Midnight Sun is something a bit different for Nesbo. No multiple gratuitous murders, not so much of the ultra violence that we might find in some of his other novels, no particularly complex criminals and not even a hint of his infamous hero, Harry Hole. Sure it’s pretty heavy on the underworld and the seedy side of Scandinavian culture, but it’s a lot more of a simple tale than we’re used to. A cut and dried thrill of the chase kind of novel with a man on the run and the ever present threat of the bad guy hunting him down. And despite the fact that Jon runs to the middle of nowhere, you’re always aware of the fact that he can run…but he can’t hide.
There are the usual quirky characters as well as a girl for our hero to fall in love with. Both seemingly staples of Nesbo’s writing. Because the novel is set in the Finnmark region we find a clutch of Sami people – the indigenous people of the area – although the main character does seem a bit of a caricature, despite my lack of knowledge of the Sami. We also find Lea, a beautiful, mysterious and, it would seem, decidely off limits woman, being as she is, married to the local gangster. So not only does our hero Jon appear to have someone hunting him down, he also has to switch off his feelings for the woman that he inevitably falls for.
It’s sub-plots like this that always make Nesbo’s writing a little more interesting. While reading you’re always waiting for an explosion of action or violence, for a character to make the wrong decision or to be somehow outwitted. And it’s this type of thing that makes Midnight Sun such a good read. The main character is flawed – a hitman who can’t bring himself to ‘hit’ and who has messed with the wrong people. His back story reveals a motivation for the path that he took and so, as a reader, we can live with his mistakes. It seems inevitable that he will pay the price for his mistakes, but Jon is human enough for us to be on his side, despite his flaws and you’ll find yourself willing him to live, despite the inexorable nature of his fate.

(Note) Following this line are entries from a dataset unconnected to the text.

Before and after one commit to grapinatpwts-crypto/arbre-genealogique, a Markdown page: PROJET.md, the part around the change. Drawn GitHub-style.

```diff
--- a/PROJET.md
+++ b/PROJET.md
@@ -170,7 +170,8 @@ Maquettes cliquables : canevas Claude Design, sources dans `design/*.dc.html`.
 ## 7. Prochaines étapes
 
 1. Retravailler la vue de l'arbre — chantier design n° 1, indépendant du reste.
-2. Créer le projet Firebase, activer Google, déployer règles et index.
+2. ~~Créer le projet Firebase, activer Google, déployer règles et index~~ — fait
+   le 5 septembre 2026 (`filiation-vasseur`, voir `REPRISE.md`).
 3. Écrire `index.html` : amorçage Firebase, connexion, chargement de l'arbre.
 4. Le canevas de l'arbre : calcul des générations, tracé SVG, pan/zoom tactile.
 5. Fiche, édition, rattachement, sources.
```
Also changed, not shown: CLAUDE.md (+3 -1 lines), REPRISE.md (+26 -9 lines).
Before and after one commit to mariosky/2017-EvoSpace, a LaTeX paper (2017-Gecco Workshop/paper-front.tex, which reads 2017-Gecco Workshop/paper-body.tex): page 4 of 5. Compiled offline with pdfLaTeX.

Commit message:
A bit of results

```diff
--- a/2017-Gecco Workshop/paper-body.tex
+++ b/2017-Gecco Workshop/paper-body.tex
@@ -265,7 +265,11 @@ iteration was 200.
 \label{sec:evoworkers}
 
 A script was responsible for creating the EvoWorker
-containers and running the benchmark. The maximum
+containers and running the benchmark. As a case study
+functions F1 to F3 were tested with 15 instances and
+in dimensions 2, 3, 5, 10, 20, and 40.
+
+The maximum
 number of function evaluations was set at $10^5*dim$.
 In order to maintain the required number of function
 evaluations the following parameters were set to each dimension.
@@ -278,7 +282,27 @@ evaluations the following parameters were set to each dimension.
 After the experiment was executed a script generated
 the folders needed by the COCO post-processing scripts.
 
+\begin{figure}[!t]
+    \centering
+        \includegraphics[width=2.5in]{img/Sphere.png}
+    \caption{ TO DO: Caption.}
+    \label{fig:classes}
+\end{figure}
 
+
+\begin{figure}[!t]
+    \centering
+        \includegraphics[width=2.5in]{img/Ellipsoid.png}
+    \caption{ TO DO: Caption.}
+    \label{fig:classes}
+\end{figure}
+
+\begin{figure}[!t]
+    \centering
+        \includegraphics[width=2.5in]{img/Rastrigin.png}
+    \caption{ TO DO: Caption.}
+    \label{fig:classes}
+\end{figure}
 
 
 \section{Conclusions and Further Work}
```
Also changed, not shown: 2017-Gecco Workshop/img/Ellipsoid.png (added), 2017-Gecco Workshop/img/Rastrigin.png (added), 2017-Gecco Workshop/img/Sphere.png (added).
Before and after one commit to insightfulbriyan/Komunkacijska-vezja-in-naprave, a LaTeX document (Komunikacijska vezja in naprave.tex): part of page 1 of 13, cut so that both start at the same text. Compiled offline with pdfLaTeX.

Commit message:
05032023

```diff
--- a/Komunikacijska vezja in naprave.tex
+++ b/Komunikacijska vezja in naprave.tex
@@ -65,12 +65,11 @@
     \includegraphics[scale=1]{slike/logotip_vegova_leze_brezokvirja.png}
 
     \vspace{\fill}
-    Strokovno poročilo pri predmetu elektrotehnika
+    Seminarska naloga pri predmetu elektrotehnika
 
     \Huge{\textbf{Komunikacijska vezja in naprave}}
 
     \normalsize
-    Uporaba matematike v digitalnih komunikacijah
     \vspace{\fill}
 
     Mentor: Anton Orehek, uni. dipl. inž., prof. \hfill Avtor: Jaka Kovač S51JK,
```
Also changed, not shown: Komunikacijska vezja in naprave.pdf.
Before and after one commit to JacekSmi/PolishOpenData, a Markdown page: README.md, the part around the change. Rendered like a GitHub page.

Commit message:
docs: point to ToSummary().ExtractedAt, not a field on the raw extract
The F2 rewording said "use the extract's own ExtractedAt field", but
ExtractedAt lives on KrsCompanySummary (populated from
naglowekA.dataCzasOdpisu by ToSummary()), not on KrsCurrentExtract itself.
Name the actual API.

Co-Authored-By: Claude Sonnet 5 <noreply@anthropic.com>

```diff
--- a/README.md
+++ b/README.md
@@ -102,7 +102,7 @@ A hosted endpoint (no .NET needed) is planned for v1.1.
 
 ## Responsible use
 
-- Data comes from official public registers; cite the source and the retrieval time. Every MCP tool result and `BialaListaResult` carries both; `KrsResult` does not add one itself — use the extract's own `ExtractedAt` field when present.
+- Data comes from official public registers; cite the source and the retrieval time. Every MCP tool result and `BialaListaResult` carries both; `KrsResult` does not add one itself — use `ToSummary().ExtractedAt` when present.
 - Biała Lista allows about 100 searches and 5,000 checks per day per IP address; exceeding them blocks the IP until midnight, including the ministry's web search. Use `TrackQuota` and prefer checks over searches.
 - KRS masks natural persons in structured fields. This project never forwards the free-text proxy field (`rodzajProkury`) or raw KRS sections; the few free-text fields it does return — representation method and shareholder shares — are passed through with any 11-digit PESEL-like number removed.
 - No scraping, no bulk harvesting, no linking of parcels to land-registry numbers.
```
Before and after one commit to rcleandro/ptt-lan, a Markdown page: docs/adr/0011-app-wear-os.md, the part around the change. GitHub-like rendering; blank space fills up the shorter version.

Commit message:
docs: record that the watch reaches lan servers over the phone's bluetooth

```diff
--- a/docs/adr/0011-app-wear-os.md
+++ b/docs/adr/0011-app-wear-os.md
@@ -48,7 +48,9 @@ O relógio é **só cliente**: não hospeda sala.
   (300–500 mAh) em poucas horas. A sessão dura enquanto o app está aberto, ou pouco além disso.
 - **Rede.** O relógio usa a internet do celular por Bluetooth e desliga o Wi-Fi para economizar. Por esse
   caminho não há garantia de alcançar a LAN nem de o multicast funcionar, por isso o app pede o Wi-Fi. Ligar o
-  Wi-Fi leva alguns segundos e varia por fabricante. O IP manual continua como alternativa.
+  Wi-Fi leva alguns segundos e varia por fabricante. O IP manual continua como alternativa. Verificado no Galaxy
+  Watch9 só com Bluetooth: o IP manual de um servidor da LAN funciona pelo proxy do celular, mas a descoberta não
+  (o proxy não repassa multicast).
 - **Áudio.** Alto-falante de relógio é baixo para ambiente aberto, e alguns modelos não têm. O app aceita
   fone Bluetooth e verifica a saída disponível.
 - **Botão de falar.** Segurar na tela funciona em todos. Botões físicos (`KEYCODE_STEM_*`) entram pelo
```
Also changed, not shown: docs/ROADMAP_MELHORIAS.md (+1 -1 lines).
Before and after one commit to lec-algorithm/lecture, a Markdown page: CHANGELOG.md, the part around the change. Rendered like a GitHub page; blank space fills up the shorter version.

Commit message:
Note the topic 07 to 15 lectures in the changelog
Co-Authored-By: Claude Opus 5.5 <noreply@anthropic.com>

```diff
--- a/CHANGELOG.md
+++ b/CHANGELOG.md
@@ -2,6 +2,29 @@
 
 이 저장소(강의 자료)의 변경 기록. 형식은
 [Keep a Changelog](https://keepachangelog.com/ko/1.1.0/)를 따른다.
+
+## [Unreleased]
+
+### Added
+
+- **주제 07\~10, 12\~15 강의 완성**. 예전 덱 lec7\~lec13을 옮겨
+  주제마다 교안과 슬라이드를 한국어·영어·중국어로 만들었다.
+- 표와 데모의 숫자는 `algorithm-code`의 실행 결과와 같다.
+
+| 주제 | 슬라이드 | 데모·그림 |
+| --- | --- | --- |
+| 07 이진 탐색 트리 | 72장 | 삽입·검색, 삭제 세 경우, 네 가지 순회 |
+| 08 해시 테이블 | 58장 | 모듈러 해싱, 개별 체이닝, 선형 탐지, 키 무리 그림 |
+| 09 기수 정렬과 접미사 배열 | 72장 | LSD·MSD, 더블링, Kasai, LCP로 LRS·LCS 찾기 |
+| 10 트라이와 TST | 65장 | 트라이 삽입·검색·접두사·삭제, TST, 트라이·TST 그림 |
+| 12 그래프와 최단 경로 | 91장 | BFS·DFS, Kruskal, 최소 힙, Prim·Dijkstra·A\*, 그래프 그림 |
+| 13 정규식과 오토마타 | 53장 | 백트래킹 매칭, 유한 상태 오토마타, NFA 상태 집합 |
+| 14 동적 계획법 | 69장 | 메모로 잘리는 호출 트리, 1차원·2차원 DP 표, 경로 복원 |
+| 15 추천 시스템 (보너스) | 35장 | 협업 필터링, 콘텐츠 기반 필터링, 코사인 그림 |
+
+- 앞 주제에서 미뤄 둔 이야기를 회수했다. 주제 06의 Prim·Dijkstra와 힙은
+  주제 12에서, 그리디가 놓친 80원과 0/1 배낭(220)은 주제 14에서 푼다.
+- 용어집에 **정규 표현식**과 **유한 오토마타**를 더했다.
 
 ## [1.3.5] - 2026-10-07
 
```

Midnight Sun has everything you want in a thriller while retaining something a little bit different. There aren’t bodies everywhere, but there’s just enough jeopardy to keep you on the edge of your reading seat. And when violence does rear its head, it’s shocking, yet believable; Nesbo doing what Nesbo does best. The setting isn’t somewhere that the vast majority of us will be familiar with, but Nesbo captures the area’s stark beauty brilliantly and during my reading, I could easily envisage the town and the wilderness where Jon sets up camp. The ever-present sun lends the whole place an eerie quality that simply adds to the danger that our hero finds himself. He’s a sitting duck, resigned to his fate. But can he escape a fate that he seems perfectly willing to accept?
I give Midnight Sun…